▶ **The problem**: Below are the records; copy each line in which "model" occurs.
(Beginning of Exercise input)
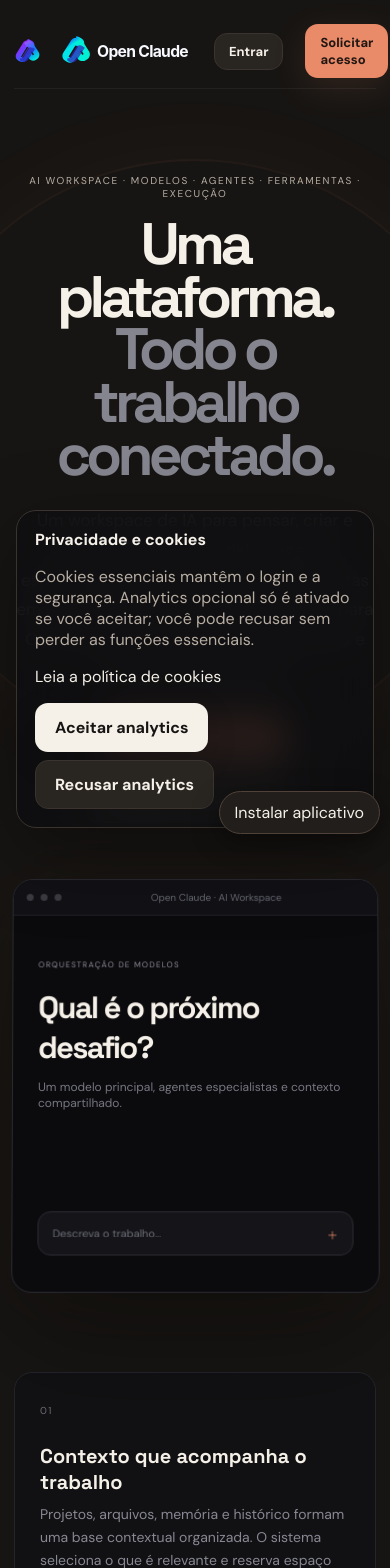
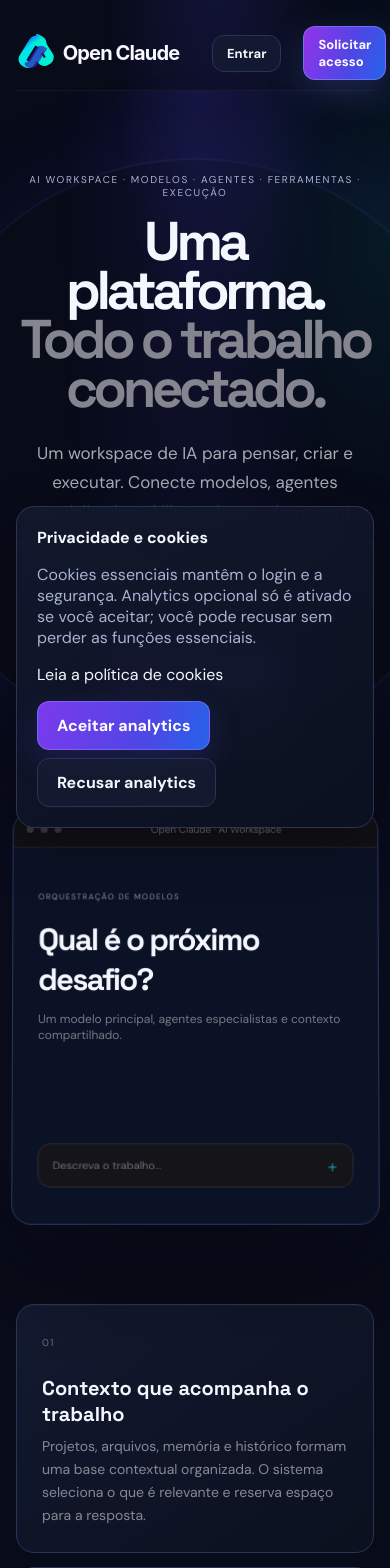
Before and after one commit to joaquimmiguel1200-spec/open-claude, a Next.js app: page / in a window 390 px wide. Shown: the top 1568 px of the page. Built offline with nearby package versions, Linux system fonts and the light colour scheme; no server answers.

Commit message:
Aplica design system global violeta azul e ciano

```diff
--- a/app/globals.css
+++ b/app/globals.css
@@ -11,122 +11,88 @@
 @media(max-width:600px){.shell{padding:16px}.card{padding:20px}.oauth-actions{gap:8px}}
 
 
-/* Open Claude brand system v1 — warm editorial, Claude-inspired but original */
-:root{color-scheme:dark;--bg:#171513;--surface:#211e1b;--surface-2:#292521;--surface-3:#322c27;--line:#3a332e;--text:#f5f0e8;--muted:#b8aea3;--accent:#e98a68;--accent-strong:#f3a083;--brand-peach:#f3b69c;--brand-ink:#171513;--focus-ring:rgba(233,138,104,.28)}
-html,body{background:var(--bg);color:var(--text)}
-body:before{background:radial-gradient(circle at 50% -14%,rgba(233,138,104,.105),transparent 35%),radial-gradient(circle at 100% 18%,rgba(243,182,156,.045),transparent 28%)}
+
+/* Open Claude Design System — official violet / electric blue / cyan identity */
+:root{color-scheme:dark;--bg:#080b18;--surface:#101426;--surface-2:#151b31;--surface-3:#1c2540;--line:#293454;--text:#f5f7ff;--muted:#a8b2d1;--accent:#8b5cf6;--accent-strong:#6d28d9;--brand-peach:#a5b4fc;--brand-ink:#080b18;--focus-ring:rgba(99,102,241,.34);--brand-violet:#8b5cf6;--brand-blue:#2563eb;--brand-cyan:#06d6e8;--success:#20d6a5;--danger:#fb7185;--radius-sm:9px;--radius-md:14px;--radius-lg:20px;--shadow-card:0 18px 54px rgba(0,0,0,.28)}
+html,body{background:var(--bg)!important;color:var(--text)}
+body:before{background:radial-gradient(ellipse at 55% -15%,rgba(79,70,229,.18),transparent 38%),radial-gradient(ellipse at 100% 28%,rgba(6,214,232,.07),transparent 32%);z-index:0}
+body{position:relative;isolation:isolate}
+body>*{position:relative;z-index:1}
+::selection{background:rgba(99,102,241,.38);color:#fff}
+a{color:inherit;text-underline-offset:3px}
+:focus-visible{outline:2px solid #22d3ee!important;outline-offset:3px}
+button,input,textarea,select{accent-color:#7c3aed}
+button{transition:background .18s ease,border-color .18s ease,box-shadow .18s ease,transform .18s ease}
+button:hover:not(:disabled),a.button:hover{transform:translateY(-1px)}
+button:active:not(:disabled),a.button:active{transform:translateY(0)}
 .brand,.sidebar-brand{letter-spacing:-.045em}
-.brand::before,.sidebar-brand::before{content:"";display:inline-block;width:27px;height:27px;flex:0 0 27px;margin-right:9px;vertical-align:middle;background:url('/open-claude-mark.svg') center/contain no-repeat}
-.brand{display:inline-flex;align-items:center;gap:0;color:var(--text)}
-.sidebar-brand{gap:0}
-.button{background:var(--text);color:var(--brand-ink);border-color:rgba(245,240,232,.65);box-shadow:0 10px 30px rgba(0,0,0,.16)}
-.button.secondary{background:var(--surface-2);color:var(--text);border-color:var(--line);box-shadow:none}
-.button.glow{background:var(--accent);color:#201713;border-color:rgba(233,138,104,.8);box-shadow:0 10px 34px rgba(233,138,104,.13)}
-.accent,.active .nav-glyph,.artifact-kicker{color:var(--accent)}
-.status-dot{background:var(--accent);box-shadow:0 0 12px rgba(233,138,104,.4)}
-input:focus,select:focus,textarea:focus,.card form input:focus{border-color:var(--accent);box-shadow:0 0 0 3px var(--focus-ring)}
-.oauth-actions .button:hover:not(:disabled){background:rgba(233,138,104,.09);border-color:rgba(233,138,104,.5)}
-.hero-orbit{border-color:rgba(233,138,104,.11);box-shadow:0 0 120px rgba(233,138,104,.055),inset 0 0 80px rgba(255,255,255,.018)}
-.hero-window{box-shadow:0 40px 120px rgba(0,0,0,.42),0 0 100px rgba(233,138,104,.045)}
-.window-composer span{color:var(--accent)}
-.workspace-sidebar{background:var(--surface);border-color:var(--line)}
-.workspace-nav button.active{background:rgba(233,138,104,.085)}
-.avatar{background:rgba(233,138,104,.13);color:var(--brand-peach)}
-.suggestions button:hover{border-color:rgba(233,138,104,.45)}
-.oauth-actions .button{background:linear-gradient(180deg,rgba(255,255,255,.045),rgba(255,255,255,.01));color:var(--text);border-color:var(--line)}
-/* Brand-led loading indicator; honor reduced-motion preferences. */
-.brand-loader{width:22px;height:22px;border:2px solid var(--line);border-top-color:var(--accent);border-radius:50%;animation:brand-spin .8s linear infinite}
+.brand::before,.sidebar-brand::before{content:none!important}
+.brand{display:inline-flex;align-items:center;gap:10px;color:var(--text)}
+.button{background:linear-gradient(110deg,#7c3aed,#4f46e5 62%,#2563eb);color:#fff;border:1px solid rgba(167,139,250,.42);box-shadow:0 12px 32px rgba(79,70,229,.22);border-radius:12px}
+.button.secondary{background:rgba(21,27,49,.9);color:var(--text);border-color:var(--line);box-shadow:none}
+.button.glow{background:linear-gradient(110deg,#9333ea,#4f46e5 58%,#2563eb);color:#fff;border-color:rgba(129,140,248,.6);box-shadow:0 12px 36px rgba(99,102,241,.25)}
+.accent,.active .nav-glyph,.artifact-kicker{color:#a78bfa}
+.status-dot{background:#22d3ee;box-shadow:0 0 14px rgba(34,211,238,.55)}
+input,select,textarea{background:#0e1427!important;border-color:#303c60!important;color:#f5f7ff!important;border-radius:11px}
+input::placeholder,textarea::placeholder{color:#8792b4}
+input:focus,select:focus,textarea:focus,.card form input:focus{border-color:#818cf8!important;box-shadow:0 0 0 3px rgba(99,102,241,.2)!important}
+.card{background:linear-gradient(145deg,rgba(18,24,44,.96),rgba(12,17,33,.96));border-color:#2b3657;border-radius:18px;box-shadow:var(--shadow-card)}
+.feature,.product-pillars>div{background:linear-gradient(145deg,rgba(19,26,49,.97),rgba(12,17,32,.97));border-color:#2a3659;box-shadow:inset 0 1px rgba(255,255,255,.035)}
+.hero-orbit{border-color:rgba(99,102,241,.18);box-shadow:0 0 120px rgba(79,70,229,.12),inset 0 0 80px rgba(255,255,255,.025)}
+.hero-window{background:#0c1225;border-color:#29375f;box-shadow:0 40px 120px rgba(0,0,0,.48),0 0 100px rgba(79,70,229,.1)}
+.window-composer span{color:#22d3ee}
+.workspace-sidebar,.workspace-page,.conversation-pane,.canvas-pane{background:var(--bg);border-color:var(--line)}
+.workspace-sidebar{background:#0d1326}
+.workspace-nav button.active{background:linear-gradient(100deg,rgba(124,58,237,.26),rgba(37,99,235,.18));color:#fff}
+.avatar{background:rgba(99,102,241,.2);color:#c4b5fd}
+.suggestions button,.composer-v2,.artifact,.code-preview,.notes-preview{background:#111a31;border-color:#2b3a60}
+.suggestions button:hover{border-color:rgba(129,140,248,.6);background:#172344}
+.composer-v2{box-shadow:0 18px 70px rgba(0,0,0,.34)}
+.send-button{background:linear-gradient(110deg,#7c3aed,#2563eb);color:white}
+.oauth-actions .button{background:linear-gradient(110deg,rgba(124,58,237,.16),rgba(37,99,235,.12));color:var(--text);border-color:#35436b}
+.oauth-actions .button:hover:not(:disabled){background:rgba(99,102,241,.18);border-color:#818cf8}
+.landing{background:transparent}
+.landing-hero{background:radial-gradient(ellipse at 50% 0,rgba(79,70,229,.11),transparent 55%)}
+.platform-intro{border-color:#29385f}
+.platform-intro p:last-child,.product-pillars p{color:#a8b2d1}
+.product-pillars span{color:#22d3ee}
+.product-pillars>div{background:linear-gradient(145deg,#151c36,#0e1427);border-color:#2a3659}
+.product-pillars h3{color:#f5f7ff}
+.footer{border-color:#293454;color:#8792b4}
+.pwa-install-link{border-color:#465887;background:#111a31;color:#f5f7ff}
+.pwa-install-banner{border-color:#35436b;background:#10182e;color:#f5f7ff}
+.pwa-install-copy span{color:#a8b2d1}
+.brand-loader{border-color:#293454;border-top-color:#22d3ee}
 @keyframes brand-spin{to{transform:rotate(360deg)}}
+:where(.claude-workspace,.workspace-page,.workspace-sidebar,.claude-main,.claude-main-header,.claude-composer,.mode-config,.workspace-hub,.modal-card,.history-panel,.project-card){color:var(--text)}
+.claude-sidebar{background:#0d1326!important;border-color:#293454!important}
+.claude-main,.claude-main-header,.main-scroll{background:#080d1d!important}
+.claude-main-header{border-color:#293454!important}
+.claude-brand::before,.chat.card>a:first-child::before{content:none!important}
+.claude-brand img{width:176px!important;height:auto!important;max-height:48px!important}
+.sidebar-account,.claude-account{border-color:#293454!important}
+.sidebar-nav-group,.sidebar-projects,.sidebar-project-head{border-color:#293454!important}
+.claude-nav button.active,.project-link.active{background:linear-gradient(100deg,rgba(124,58,237,.25),rgba(37,99,235,.17))!important;color:#fff!important}
+.header-eyebrow,.sidebar-section-label{color:#8e9bc1!important}
+.quick-prompts button,.context-chip,.history-row,.project-card,.modal-card{border-color:#2b3a60!important;background:#111a31!important}
+.quick-prompts button:hover,.history-row:hover{border-color:#697ce2!important;background:#172344!important}
+.claude-composer{background:#111a31!important;border-color:#46578b!important;box-shadow:0 16px 56px rgba(0,0,0,.4)!important}
+.claude-composer textarea{background:transparent!important;color:#f5f7ff!important}
+.send-button-v3,.hub-primary,.modal-primary{background:linear-gradient(110deg,#7c3aed,#4f46e5 60%,#2563eb)!important;color:white!important;border:1px solid rgba(129,140,248,.55)!important;border-radius:10px!important}
+.mode-picker,.mode-menu,.action-popover{background:#111a31!important;border-color:#35436b!important}
+.mode-menu button:hover,.action-popover button:hover{background:#1b2a4d!important}
+.code-terminal{background:#0b1224!important;border-color:#35436b!important}
+.code-terminal input{background:#080d1d!important;border-color:#35436b!important}
+.answer-card,.assistant-message{border-color:#293454!important}
+.answer-avatar{background:linear-gradient(135deg,#7c3aed,#2563eb)!important;color:white!important}
+.modal-backdrop{background:rgba(2,6,23,.76)!important;backdrop-filter:blur(10px)}
+.modal-card{background:#10182e!important;border-color:#35436b!important;box-shadow:0 30px 90px rgba(0,0,0,.55)!important}
+.hub-primary{box-shadow:0 10px 30px rgba(79,70,229,.25)!important}
+.empty-state,.history-empty{color:#9aa6c8!important}
+.auth-brand img{max-height:58px!important}
+.app-nav-logo img{max-height:58px!important}
+.landing-brand img{max-height:64px!important}
+.chat.card>a:first-child::before{display:none!important}
+@media(max-width:1100px){.product-pillars{grid-template-columns:repeat(2,minmax(0,1fr))}.workspace-page,.claude-workspace{grid-template-columns:220px minmax(0,1fr)!important}.claude-canvas,.canvas-pane{display:none!important}}
+@media(max-width:760px){.nav-links>a:not(.button){display:none}.landing-hero{padding-top:72px}.hero h1{font-size:clamp(2.8rem,14vw,5rem)}.feature-grid{grid-template-columns:1fr}.workspace-page,.claude-workspace{grid-template-columns:1fr!important}.workspace-sidebar,.claude-sidebar{display:none!important}.product-pillars{grid-template-columns:1fr}.conversation-content{width:calc(100% - 24px);padding-top:42px}.composer-v2{width:calc(100% - 24px)}.claude-composer{width:calc(100% - 16px)!important}.claude-main-header{padding:0 12px!important}.project-grid{grid-template-columns:1fr!important}}
 @media(prefers-reduced-motion:reduce){*,*::before,*::after{scroll-behavior:auto!important;animation-duration:.01ms!important;animation-iteration-count:1!important;transition-duration:.01ms!important}}
-
-/* Wordmark placement across marketing and workspace shells */
-.claude-brand{display:inline-flex;align-items:center;gap:8px;letter-spacing:-.045em;color:var(--text)}
-.claude-brand::before,.chat.card>a:first-child::before{content:"";display:inline-block;width:27px;height:27px;flex:0 0 27px;background:url('/open-claude-mark.svg') center/contain no-repeat;vertical-align:middle}
-.claude-status{display:none!important}
-.chat.card>a:first-child{display:inline-flex;align-items:center;gap:8px}
-
-/* Responsive workspace refinements */
-@media(max-width:900px){
- .workspace-page,.claude-workspace{grid-template-columns:68px minmax(0,1fr)!important}
- .workspace-sidebar{padding:14px 8px}
- .sidebar-brand{justify-content:center}
- .sidebar-brand .brand,.workspace-sidebar .sidebar-label,.workspace-sidebar .sidebar-section-title{display:none}
- .claude-canvas{display:none!important}
- .conversation-area{padding:38px 0 110px;width:calc(100% - 28px)}
- .claude-composer{width:calc(100% - 20px)}
- .mode-config{width:calc(100% - 20px)}
- .welcome-area h1{font-size:clamp(29px,6vw,42px)}
- .claude-main-header{padding:0 12px}
-}
-@media(max-width:560px){
- .shell{padding:14px}
- .workspace-page,.claude-workspace{height:100dvh;min-height:0;grid-template-columns:1fr!important}
- .workspace-sidebar{display:none!important}
- .claude-main-header{height:54px}
- .conversation-area{padding:28px 0 90px}
- .welcome-area h1{font-size:30px}
- .welcome-area p{font-size:12px}
- .quick-prompts{margin-top:18px}
- .claude-composer{width:calc(100% - 16px);padding:8px;border-radius:12px}
- .composer-toolbar{gap:4px;align-items:flex-end}
- .composer-left{flex-wrap:wrap;max-width:calc(100% - 40px);gap:2px}
- .composer-left>button,.mode-trigger{font-size:10px;padding:6px}
- .model-picker{max-width:135px;font-size:10px}
- .send-button-v3{flex:0 0 32px}
- .mode-config-grid{grid-template-columns:1fr}
- .hub-head{align-items:flex-start;flex-direction:column;gap:12px}
- .hub-head h1{font-size:30px}
- .project-grid,.feature-grid{grid-template-columns:1fr}
- .card{padding:18px}
- .modal-backdrop{padding:10px}
- .modal-card{padding:16px}
-}
-
-/* Shared Open Claude brand mark */
-.landing-brand{display:inline-flex;align-items:center;gap:10px}.landing-brand img{display:block;object-fit:contain}.brand-mark{width:34px;height:34px;object-fit:contain;flex:none}
-
-.pwa-install-link{position:fixed;z-index:80;right:16px;bottom:16px;border:1px solid #514239;background:#211e1b;color:#f5f0e8;border-radius:999px;padding:10px 15px;font:600 13px inherit;box-shadow:0 8px 28px #0006}
-.pwa-install-banner{position:fixed;z-index:90;right:16px;bottom:16px;width:min(420px,calc(100vw - 32px));display:flex;align-items:center;gap:12px;padding:14px;border:1px solid #514239;border-radius:16px;background:#171513;color:#f5f0e8;box-shadow:0 16px 48px #0009}
-.pwa-install-banner>img{border-radius:9px;flex:none}.pwa-install-copy{display:flex;flex:1;min-width:0;flex-direction:column;gap:4px;font-size:12px}.pwa-install-copy strong{font-size:13px}.pwa-install-copy span{color:#b8aea3;line-height:1.4}.pwa-install-close{align-self:flex-start;background:transparent;border:0;color:#b8aea3;font-size:22px;padding:0 3px}
-@media(max-width:560px){.pwa-install-link{right:10px;bottom:10px}.pwa-install-banner{right:10px;bottom:10px;width:calc(100vw - 20px);padding:11px;gap:8px}}
-
-/* Match the actual workspace class names at tablet and phone breakpoints. */
-@media(max-width:1100px){
- .claude-workspace{grid-template-columns:220px minmax(0,1fr)!important}
- .claude-canvas{display:none!important}
- .claude-main{min-width:0}
- .conversation-area{width:calc(100% - 32px);max-width:860px}
-}
-@media(max-width:700px){
- .claude-workspace{height:100dvh;min-height:0;grid-template-columns:minmax(0,1fr)!important;overflow:hidden}
- .claude-sidebar{display:none!important}
- .claude-main{width:100%;min-width:0}
- .claude-main-header{padding:0 12px}
- .main-scroll{padding-left:12px;padding-right:12px}
- .conversation-area{width:100%;padding:24px 0 88px}
- .claude-composer{width:calc(100% - 16px);max-width:none;margin-left:8px;margin-right:8px}
- .composer-toolbar{gap:5px;flex-wrap:wrap}
- .composer-left{max-width:100%;flex-wrap:wrap}
- .model-picker{max-width:130px}
- .mode-config{width:calc(100% - 16px);max-width:none}
- .mode-config-grid{grid-template-columns:minmax(0,1fr)}
- .welcome-area h1{font-size:clamp(27px,8vw,34px)}
- .quick-prompts{grid-template-columns:minmax(0,1fr)}
- .claude-canvas{display:none!important}
-}
-
-/* Open Claude brand logo sizing and shared post-login visual system */
-.landing-brand img{display:block;width:196px;height:auto;max-height:58px;object-fit:contain;object-position:left center}
-.claude-brand img{display:block;width:172px;height:auto;max-height:46px;object-fit:contain;object-position:left center}
-.chat.card>a:first-child::before{background-image:url('/open-claude-mark.svg')}
-.pwa-install-banner>img{object-fit:contain;border-radius:8px}
-@media(max-width:560px){.landing-brand img{width:154px;max-height:44px}.claude-brand img{width:146px;max-height:40px}}
-
-.auth-brand{display:inline-flex;align-items:center;margin-bottom:10px;max-width:100%}.auth-brand::before{display:none!important}.auth-brand img{display:block;width:min(190px,100%);height:auto;max-height:56px;object-fit:contain;object-position:left center}
-
-.app-nav-logo{display:inline-flex;align-items:center}.app-nav-logo img{display:block;width:190px;height:auto;max-height:54px;object-fit:contain;object-position:left center}@media(max-width:560px){.app-nav-logo img{width:150px;max-height:44px}}
-
-.app-nav-logo::before{display:none!important}.app-nav-logo img{display:block;width:190px;height:auto;max-height:54px;object-fit:contain;object-position:left center}@media(max-width:560px){.app-nav-logo img{width:150px;max-height:44px}}
-
-/* Public SaaS product presentation */
-.platform-intro{max-width:900px;margin:30px auto 28px;padding:40px 28px;text-align:center;border-top:1px solid #302923;border-bottom:1px solid #302923}.platform-intro h2{font:500 clamp(2rem,5vw,4rem)/1.02 'Space Grotesk',sans-serif;letter-spacing:-.06em;margin:14px 0}.platform-intro p:last-child{max-width:640px;margin:0 auto;color:#a9a09a;line-height:1.75}.product-pillars{display:grid;grid-template-columns:repeat(4,minmax(0,1fr));gap:12px;margin:30px 0 80px}.product-pillars>div{min-height:220px;padding:24px;border:1px solid #332d27;border-radius:16px;background:linear-gradient(145deg,rgba(39,33,28,.95),rgba(18,17,16,.96));box-shadow:inset 0 1px rgba(255,255,255,.035)}.product-pillars span{font-size:9px;letter-spacing:.16em;color:#e98a68}.product-pillars h3{font:500 21px/1.1 'Space Grotesk',sans-serif;margin:35px 0 10px}.product-pillars p{font-size:12px;line-height:1.7;color:#aaa097;margin:0}@media(max-width:1000px){.product-pillars{grid-template-columns:repeat(2,minmax(0,1fr))}}@media(max-width:600px){.product-pillars{grid-template-columns:1fr}.product-pillars>div{min-height:170px}}
```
(End of Exercise input)
▶ **Answer section**:
- .model-picker{max-width:135px;font-size:10px}
- .model-picker{max-width:130px}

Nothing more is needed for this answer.